EXERCISE INSTRUCTIONS:
Find all the lines in the material below with the word "output", and copy them.

SOURCE RECORDS:
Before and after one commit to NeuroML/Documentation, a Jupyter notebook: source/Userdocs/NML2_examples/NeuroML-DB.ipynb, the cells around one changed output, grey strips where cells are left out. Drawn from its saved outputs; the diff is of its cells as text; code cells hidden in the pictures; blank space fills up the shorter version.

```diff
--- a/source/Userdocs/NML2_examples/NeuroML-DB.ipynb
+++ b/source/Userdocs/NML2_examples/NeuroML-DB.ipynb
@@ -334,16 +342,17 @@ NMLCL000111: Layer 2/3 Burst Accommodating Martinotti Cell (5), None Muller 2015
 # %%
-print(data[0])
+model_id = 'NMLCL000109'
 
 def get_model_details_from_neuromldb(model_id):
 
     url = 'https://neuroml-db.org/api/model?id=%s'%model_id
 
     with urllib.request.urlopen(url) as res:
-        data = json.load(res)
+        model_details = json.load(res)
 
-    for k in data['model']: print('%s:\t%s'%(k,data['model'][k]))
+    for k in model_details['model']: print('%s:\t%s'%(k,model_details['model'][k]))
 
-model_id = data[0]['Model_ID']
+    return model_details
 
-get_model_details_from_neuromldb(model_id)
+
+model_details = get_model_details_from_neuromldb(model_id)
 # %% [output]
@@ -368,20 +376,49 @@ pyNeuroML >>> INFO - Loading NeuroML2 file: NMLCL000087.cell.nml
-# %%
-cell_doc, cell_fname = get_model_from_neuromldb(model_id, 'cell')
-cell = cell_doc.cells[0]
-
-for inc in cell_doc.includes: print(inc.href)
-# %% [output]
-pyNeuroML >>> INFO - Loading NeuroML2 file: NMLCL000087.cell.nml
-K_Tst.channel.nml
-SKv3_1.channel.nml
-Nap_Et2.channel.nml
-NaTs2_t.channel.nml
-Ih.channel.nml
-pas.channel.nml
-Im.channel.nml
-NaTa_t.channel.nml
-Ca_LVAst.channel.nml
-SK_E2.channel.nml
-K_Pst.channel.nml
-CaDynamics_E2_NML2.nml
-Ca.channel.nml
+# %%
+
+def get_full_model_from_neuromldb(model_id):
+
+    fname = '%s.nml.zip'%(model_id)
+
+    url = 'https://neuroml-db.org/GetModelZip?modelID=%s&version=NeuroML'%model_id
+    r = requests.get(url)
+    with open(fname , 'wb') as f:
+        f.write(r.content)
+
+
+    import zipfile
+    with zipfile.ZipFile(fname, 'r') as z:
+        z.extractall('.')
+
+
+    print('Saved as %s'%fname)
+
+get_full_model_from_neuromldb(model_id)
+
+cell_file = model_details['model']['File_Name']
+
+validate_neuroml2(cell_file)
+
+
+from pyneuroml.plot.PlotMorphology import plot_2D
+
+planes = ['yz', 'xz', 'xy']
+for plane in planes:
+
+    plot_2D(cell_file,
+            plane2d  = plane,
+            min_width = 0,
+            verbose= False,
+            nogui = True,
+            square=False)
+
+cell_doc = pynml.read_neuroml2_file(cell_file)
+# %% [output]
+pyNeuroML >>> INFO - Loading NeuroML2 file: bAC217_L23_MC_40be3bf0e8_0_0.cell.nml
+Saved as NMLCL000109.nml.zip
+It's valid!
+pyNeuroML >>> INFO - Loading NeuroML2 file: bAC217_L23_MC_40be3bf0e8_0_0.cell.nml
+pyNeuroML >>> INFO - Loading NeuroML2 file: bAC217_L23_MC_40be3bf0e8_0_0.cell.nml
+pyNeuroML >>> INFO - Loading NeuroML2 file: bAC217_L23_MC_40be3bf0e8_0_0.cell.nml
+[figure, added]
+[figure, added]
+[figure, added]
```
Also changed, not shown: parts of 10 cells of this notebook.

SOLUTION FOR THIS EXERCISE:
Before and after one commit to NeuroML/Documentation, a Jupyter notebook: source/Userdocs/NML2_examples/NeuroML-DB.ipynb, the cells around one changed output, grey strips where cells are left out. Drawn from its saved outputs; the diff is of its cells as text; code cells hidden in the pictures; blank space fills up the shorter version.
 # %% [output]
-# %% [output]
+# %% [output]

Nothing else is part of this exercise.